If the central bank continues a policy of strong reserve accumulation IDR may continue to be a laggard but after Q3’s underperformance we have seen a meaningful adjustment in terms of IDR’s nominal effective exchange rate (NEER) performance, see chart 5 below. The NEER measures IDR performance against a whole host of currencies including the USD and is based off trade weights. This may leave the central bank more comfortable in letting the IDR play some catch up with the weaker USD trend. Recent comments from the central bank have also suggested a willingness to curb USD/IDR strength. Indonesia’s external position also continues to improve, with the current account deficit narrowing and that trend is likely to continue into Q4. The rolling 3-month average of Indonesia’s trade surplus is at multi year highs and its typically the case that we see IDR at stronger levels during such periods, see chart 6 below. The trade surplus is partly reflective of weak domestic demand in Indonesia, which is curbing import growth and reducing USD demand. Whilst this is reflective of weak domestic demand conditions a trade surplus is supporting the currency.

Chart 5: IDR NEER a big adjustment lower in Q3

IGM FX and Rates 

 

Chart 6: Indonesia trade balance improving

IGM FX and Rates

Upside scope for foreign bond inflows as well

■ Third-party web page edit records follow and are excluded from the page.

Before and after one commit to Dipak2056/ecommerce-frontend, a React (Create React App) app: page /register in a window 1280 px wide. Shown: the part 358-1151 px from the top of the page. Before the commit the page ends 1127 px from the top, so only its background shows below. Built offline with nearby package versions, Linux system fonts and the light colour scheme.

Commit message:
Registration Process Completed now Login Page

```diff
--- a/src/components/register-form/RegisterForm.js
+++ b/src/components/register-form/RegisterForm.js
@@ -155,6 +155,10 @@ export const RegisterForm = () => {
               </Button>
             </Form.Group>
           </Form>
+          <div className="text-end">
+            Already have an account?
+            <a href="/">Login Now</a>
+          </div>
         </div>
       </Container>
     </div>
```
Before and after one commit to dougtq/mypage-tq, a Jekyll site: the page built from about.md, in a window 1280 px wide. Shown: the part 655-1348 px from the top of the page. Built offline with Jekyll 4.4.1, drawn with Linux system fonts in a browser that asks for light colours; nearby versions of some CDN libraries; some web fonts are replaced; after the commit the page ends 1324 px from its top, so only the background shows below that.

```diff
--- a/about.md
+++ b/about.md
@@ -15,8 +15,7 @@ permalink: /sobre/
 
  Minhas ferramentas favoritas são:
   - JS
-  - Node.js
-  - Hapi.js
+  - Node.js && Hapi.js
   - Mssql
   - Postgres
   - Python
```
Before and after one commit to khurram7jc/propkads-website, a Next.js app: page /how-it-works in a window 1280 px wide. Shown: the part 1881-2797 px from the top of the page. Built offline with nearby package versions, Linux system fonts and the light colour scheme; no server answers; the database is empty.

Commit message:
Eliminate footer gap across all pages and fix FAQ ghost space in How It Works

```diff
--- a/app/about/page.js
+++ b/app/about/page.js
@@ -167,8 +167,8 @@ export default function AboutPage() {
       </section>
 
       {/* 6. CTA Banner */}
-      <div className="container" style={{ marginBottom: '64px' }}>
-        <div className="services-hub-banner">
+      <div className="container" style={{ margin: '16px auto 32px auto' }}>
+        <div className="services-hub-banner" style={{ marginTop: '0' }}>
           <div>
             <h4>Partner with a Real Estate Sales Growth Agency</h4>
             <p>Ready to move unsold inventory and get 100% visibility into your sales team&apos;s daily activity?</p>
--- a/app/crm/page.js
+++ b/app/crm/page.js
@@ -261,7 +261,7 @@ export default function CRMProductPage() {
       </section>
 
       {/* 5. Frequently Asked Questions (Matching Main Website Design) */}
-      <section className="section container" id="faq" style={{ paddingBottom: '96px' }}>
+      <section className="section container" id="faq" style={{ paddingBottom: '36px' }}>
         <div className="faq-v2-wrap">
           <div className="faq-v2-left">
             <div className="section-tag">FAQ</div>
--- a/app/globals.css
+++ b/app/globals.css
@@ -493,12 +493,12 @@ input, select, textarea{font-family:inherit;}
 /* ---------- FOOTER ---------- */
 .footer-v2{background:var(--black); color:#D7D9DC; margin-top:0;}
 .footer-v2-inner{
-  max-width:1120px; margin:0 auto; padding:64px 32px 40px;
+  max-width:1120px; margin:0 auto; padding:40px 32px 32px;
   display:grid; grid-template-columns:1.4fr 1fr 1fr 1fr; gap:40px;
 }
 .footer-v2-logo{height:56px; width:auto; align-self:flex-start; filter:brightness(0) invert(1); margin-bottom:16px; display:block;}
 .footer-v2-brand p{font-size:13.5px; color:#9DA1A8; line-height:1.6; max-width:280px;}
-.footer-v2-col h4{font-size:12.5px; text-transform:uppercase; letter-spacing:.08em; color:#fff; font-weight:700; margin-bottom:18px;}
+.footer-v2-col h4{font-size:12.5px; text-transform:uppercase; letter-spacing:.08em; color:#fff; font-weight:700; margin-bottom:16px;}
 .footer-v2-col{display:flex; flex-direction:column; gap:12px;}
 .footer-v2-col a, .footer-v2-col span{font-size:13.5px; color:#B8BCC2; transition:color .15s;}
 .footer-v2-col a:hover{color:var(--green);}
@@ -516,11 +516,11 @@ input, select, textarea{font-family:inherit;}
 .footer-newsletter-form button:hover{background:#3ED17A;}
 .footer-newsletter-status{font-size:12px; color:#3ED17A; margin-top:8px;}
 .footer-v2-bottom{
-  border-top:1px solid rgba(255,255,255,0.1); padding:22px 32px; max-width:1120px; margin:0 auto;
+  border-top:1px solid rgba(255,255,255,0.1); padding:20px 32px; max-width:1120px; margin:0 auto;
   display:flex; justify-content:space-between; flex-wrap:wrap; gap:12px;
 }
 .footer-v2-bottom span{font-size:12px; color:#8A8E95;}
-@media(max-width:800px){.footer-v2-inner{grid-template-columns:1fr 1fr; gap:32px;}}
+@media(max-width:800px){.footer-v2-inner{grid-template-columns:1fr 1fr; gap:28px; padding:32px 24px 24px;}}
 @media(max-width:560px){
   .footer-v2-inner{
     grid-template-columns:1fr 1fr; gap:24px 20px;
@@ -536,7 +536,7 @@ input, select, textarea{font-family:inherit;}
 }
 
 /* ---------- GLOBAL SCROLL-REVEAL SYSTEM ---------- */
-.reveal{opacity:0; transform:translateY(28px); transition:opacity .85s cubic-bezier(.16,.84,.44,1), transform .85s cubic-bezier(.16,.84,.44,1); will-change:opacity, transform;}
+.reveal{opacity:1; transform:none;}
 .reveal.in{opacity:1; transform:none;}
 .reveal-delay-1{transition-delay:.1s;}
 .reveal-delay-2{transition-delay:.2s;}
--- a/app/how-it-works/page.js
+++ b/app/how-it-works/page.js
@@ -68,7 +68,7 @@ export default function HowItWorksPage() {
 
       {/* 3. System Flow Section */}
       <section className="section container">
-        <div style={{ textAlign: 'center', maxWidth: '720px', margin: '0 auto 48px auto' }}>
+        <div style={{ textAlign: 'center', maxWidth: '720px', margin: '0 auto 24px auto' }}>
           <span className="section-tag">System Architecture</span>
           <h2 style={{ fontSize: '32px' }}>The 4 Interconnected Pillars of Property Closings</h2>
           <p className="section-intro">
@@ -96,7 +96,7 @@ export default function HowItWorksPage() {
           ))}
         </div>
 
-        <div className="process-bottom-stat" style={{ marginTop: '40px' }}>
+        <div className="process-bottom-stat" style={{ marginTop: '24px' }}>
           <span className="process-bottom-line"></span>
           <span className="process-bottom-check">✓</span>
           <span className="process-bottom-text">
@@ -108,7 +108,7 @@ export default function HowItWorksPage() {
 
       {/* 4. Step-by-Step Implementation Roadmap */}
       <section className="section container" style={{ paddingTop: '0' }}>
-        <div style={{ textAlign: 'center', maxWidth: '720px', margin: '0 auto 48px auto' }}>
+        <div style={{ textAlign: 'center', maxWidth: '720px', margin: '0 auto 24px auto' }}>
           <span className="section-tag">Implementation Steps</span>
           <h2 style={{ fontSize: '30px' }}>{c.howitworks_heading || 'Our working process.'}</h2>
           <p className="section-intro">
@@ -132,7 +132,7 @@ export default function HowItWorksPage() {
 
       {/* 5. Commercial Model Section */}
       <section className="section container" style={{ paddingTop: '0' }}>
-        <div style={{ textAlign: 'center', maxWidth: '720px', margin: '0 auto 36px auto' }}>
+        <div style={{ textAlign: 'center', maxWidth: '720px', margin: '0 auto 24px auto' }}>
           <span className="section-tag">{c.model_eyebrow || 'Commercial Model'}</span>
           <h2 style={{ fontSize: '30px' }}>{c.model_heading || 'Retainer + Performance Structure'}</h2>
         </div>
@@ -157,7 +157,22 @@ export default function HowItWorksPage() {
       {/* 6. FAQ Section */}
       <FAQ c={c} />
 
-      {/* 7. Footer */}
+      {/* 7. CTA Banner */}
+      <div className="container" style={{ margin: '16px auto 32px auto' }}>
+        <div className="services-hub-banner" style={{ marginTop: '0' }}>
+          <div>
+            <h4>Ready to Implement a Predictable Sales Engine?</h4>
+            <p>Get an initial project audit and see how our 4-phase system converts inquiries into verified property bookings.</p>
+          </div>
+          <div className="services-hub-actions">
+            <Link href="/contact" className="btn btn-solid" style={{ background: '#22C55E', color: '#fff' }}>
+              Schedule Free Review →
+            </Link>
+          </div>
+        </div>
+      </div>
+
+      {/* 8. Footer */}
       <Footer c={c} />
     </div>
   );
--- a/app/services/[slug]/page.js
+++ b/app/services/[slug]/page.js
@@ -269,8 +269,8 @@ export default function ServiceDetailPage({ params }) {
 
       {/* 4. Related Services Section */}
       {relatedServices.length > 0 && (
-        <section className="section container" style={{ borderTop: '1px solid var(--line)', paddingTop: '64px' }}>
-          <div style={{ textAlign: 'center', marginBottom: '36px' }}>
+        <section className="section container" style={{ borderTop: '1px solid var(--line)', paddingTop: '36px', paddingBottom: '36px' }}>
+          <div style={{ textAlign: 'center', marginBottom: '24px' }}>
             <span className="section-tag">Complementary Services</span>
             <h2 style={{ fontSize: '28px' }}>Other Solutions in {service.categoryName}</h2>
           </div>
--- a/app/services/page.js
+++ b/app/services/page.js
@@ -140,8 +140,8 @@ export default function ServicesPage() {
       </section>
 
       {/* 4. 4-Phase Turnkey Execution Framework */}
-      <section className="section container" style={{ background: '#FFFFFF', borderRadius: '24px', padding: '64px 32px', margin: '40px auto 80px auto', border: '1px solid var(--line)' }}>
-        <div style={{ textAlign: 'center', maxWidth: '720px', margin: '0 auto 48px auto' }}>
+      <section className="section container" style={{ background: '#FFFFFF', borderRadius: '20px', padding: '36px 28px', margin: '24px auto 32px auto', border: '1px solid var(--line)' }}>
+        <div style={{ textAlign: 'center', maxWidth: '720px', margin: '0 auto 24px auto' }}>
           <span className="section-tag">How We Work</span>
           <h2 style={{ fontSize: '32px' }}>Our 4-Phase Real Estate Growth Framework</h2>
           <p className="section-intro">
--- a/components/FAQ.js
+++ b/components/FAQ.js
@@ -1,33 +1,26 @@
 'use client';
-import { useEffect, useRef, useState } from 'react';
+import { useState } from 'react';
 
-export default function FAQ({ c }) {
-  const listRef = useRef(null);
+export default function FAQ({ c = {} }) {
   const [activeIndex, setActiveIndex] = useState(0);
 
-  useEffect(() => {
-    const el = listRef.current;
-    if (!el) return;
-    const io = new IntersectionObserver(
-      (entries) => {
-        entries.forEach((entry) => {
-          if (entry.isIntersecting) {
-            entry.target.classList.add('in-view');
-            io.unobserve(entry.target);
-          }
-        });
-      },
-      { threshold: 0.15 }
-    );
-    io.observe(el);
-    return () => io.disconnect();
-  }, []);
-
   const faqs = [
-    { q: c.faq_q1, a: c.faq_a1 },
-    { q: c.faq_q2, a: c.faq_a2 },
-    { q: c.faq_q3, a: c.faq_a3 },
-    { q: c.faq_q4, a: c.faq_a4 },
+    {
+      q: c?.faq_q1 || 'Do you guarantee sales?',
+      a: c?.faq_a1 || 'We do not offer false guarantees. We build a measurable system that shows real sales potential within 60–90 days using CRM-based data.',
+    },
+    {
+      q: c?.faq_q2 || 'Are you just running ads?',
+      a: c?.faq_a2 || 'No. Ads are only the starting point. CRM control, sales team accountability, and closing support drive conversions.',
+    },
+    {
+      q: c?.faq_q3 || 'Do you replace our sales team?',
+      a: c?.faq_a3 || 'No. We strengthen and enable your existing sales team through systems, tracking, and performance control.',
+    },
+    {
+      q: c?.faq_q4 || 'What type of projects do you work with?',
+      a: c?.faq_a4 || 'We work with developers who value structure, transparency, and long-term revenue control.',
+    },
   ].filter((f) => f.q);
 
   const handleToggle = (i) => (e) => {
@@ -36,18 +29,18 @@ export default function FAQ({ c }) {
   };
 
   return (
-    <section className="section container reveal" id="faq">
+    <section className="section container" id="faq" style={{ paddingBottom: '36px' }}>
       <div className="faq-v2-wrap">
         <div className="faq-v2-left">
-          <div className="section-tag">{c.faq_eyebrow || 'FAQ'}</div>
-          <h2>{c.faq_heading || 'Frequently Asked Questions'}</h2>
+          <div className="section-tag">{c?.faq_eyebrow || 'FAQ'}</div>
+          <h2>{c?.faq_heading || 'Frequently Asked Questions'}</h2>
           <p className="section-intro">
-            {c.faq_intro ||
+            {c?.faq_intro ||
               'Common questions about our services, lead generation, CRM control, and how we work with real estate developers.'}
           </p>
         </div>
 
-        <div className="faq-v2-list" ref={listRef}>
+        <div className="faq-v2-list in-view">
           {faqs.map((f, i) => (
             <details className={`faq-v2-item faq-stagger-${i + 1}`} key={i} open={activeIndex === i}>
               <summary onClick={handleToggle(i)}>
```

The final missing piece for IDR to play catch up may come from a renewed pick up into Indonesian bonds from offshore investors. Such capital flows have often been a key driver of IDR FX swings in the past. Through Q1 we saw very sharp outflows as the COVID outbreak drove the global economy into recession. Through Q2 we saw some recovery, but foreign ownership of local bonds has flatlined through Q3 and we are still 14% below the January peak from earlier this year. The broader backdrop for bonds should be supportive of inflows. Chart 7 overlays the year-on-year change in foreign ownership levels versus the real yield offered by Indonesia (the nominal 10yr yield less headline inflation). Generally higher real yields coincide with a pick-up in inflows. Likewise, if we compare the yield pick up after proxying for hedging (by taking the 10yr yield and subtracting the 12-month NDF implied yield), see chart 8 below

Lack of foreign participation in the Indonesian bond market of late may have reflected concerns around supply, with Indonesia’s fiscal deficit projected to be beyond 6% of GDP this year. Indonesia is hardly alone in this factor though, with many other economies seeing much weaker fiscal positions this year. The other factors may be concern around central bank independence and BI purchasers of local bonds and how long this will persist for. Recent comments from Indonesia officials has looked to downplay such risks (see BBG article here). To be sure, these factors need to be monitored but we don’t suspect they will drive big outflows from local bonds, particularly given the positive factors outlined above.

Offshore investors seem relatively calm from a sentiment perspective, as the shape of the NDF forward point curve is reasonably flat. A steeper curve would indicate that investors are hedging risks by buying longer dated USD/IDR forwards, which would push forward points higher at this point of the curve. See Chart 9 below. Weaker global equity market sentiment is a cautionary point but its important to note that USD/IDR is already tracking at higher levels relative to global equity market sentiment now (see Chart 10 below).

Overall, we see scope for IDR to play catch up in Q4.

Strategy: Look to fade moves back to 15000 in the 3-month NDF, targeting a downside to 14500.

Chart 7: Indonesia offers attractive real yields

IGM FX and Rates

Chart 8: Whilst hedging costs have come down

IGM FX and Rates

Chart 9: No signs of concern in IDR NDF forward points

IGM FX and Rates

Chart 10: USD/IDR already elevated relative to global equity market sentiment

IGM FX and Rates

 

Any questions? Speak to a specialist

Would you like to request sample data or analysis from Informa Financial Intelligence? 

See how our tailored solutions can help you gain a competitive advantage: